A little levity can brighten virtually any situation, and, it could be argued, a bit of lightness is especially important when the conditions are unusually dire. That's why funny moments in dark movies come as such welcome reprieves from the otherwise nonstop intensity of their respective films. From gritty epics to horror masterpieces, from tragic love stories to ominous mysteries, these films are as horrifying as your favorite comedies are funny.
Movies like Good Will Hunting and Silence of the Lambs are notoriously serious and, save for a few brief moments, they don't let up until the final credit has rolled. But some funny scenes stand out and are somehow even funnier amid somber plotlines. In the end, the few seconds of levity only underscore what actor Peter Ustinov once said: "Comedy is simply a funny way of being serious."
Jordan Peele's 2017 film Get Out is a horror movie, a satire, and a serious social commentary. Although the film is not by any means a traditional comedy, any scene with Rod (Lil Rel Howery) calling on the phone brings instant humor to this modern masterpiece.

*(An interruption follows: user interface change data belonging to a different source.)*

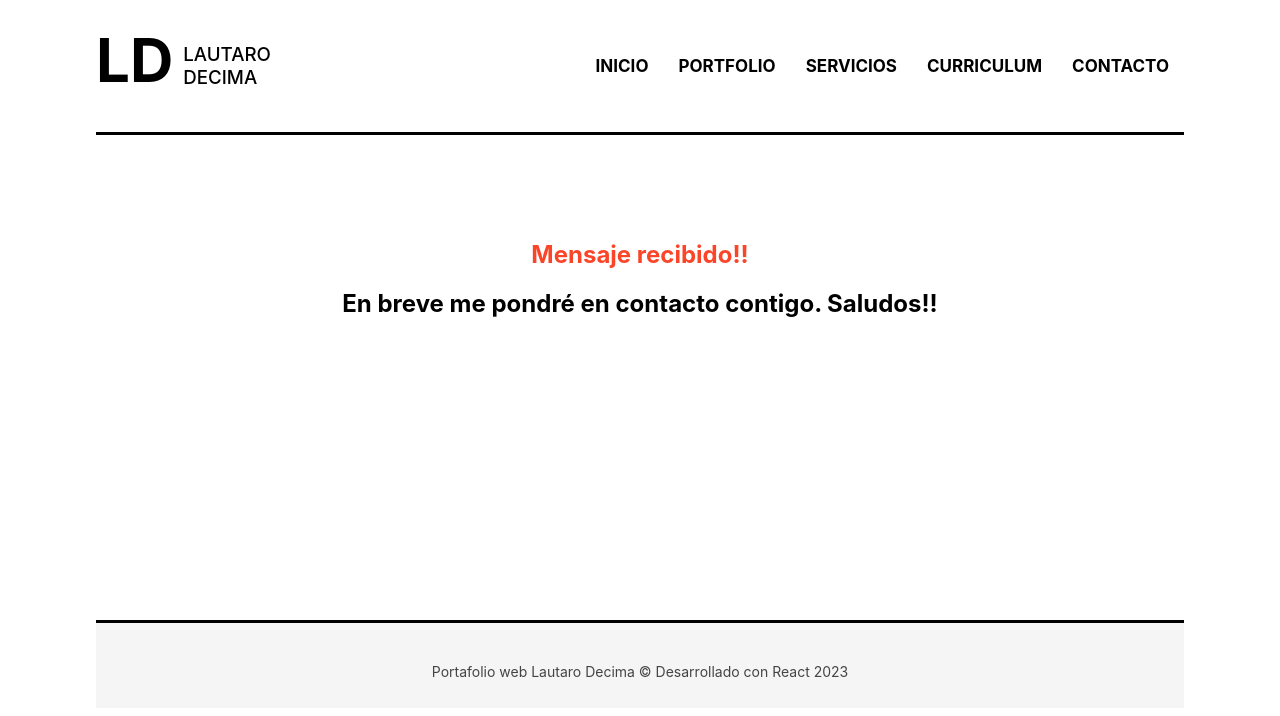
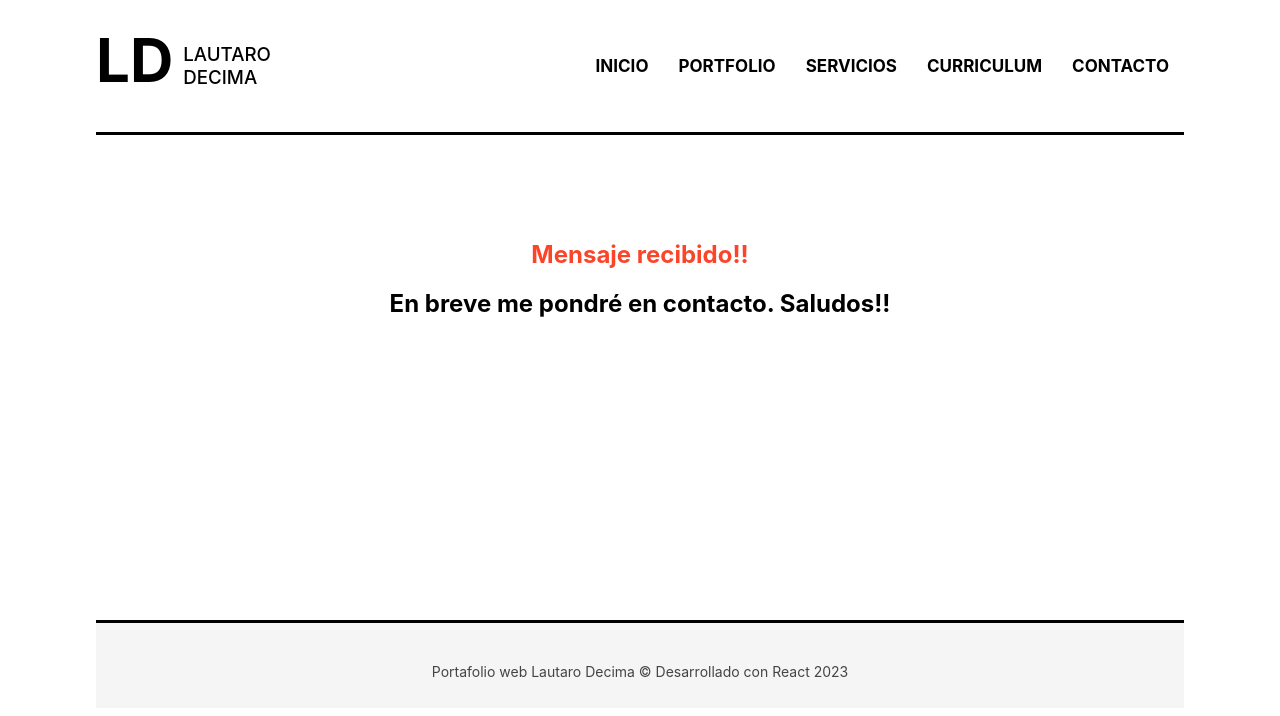
Before and after one commit to decimalautaro/portafolio-estatico-react, a React (Create React App) app: page /success in a window 1280 px wide. Shown: the top 716 px of the page. Built offline with nearby package versions, Linux system fonts and the light colour scheme.

Commit message:
fix: arreglando texto success

```diff
--- a/src/components/layout/Success.js
+++ b/src/components/layout/Success.js
@@ -4,7 +4,7 @@ export const Success = () => {
   return (
     <div className='container success-page'>
       <h1 className='succes'>Mensaje recibido!! </h1>
-      <h2>En breve me pondré en contacto contigo. Saludos!!</h2>
+      <h2>En breve me pondré en contacto. Saludos!!</h2>
 
     </div>
   )
```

But Rod is also the first character to know what's going on in Get Out, so even his role as the comic relief is quite serious.
Actors: Daniel Kaluuya, Catherine Keener, Allison Williams, Bradley Whitford, Caleb Landry Jones, + more
Directed by: Jordan Peele
The horse raid scene in Django Unchained is a testament to director Quentin Tarantino's ability to successfully lob a comedy curveball into the middle of his typically dark movies. As members of the Klan assemble to carry out a raid, one of them says through his hood, "I can't see... out of this thing!"
This opens up the floodgates, and soon all the members are arguing among themselves about the ridiculousness of their hoods.
Actors: Leonardo DiCaprio, Kerry Washington, Samuel L. Jackson, Jamie Foxx, Quentin Tarantino, + more
Directed by: Quentin Tarantino
Frank Darabont's The Shawshank Redemption is a grim prison tale infused with a deep sense of hope. It is not, however, infused with a lot of comedy. One of the lighter moments comes when the characters unpack books to put in the library, reading the titles off as they go.
Heywood (William Sadler) misreads a title, "The Count of Monte Crisco," then proceeds to read the author's name: "Alexandree Dumba**."
Actors: Morgan Freeman, Rita Hayworth, Tim Robbins, Clancy Brown, James Whitmore, + more
Directed by: Frank Darabont
This now-legendary scene in Francis Ford Coppola's 1972 epic The Godfather is a breath of fresh air in a darkly serious film. After Rocco (Tom Rosqui) shoots Paulie (John Martino), and with Paulie splayed across the steering wheel, Clemenza (Richard S. Castellano) orders Rocco to "Leave the gun; take the cannoli."
Rocco obliges, leaving the gun behind but taking the pastries with him.
Actors: Al Pacino, Marlon Brando, Robert Duvall, Diane Keaton, James Caan, + more
Directed by: Francis Ford Coppola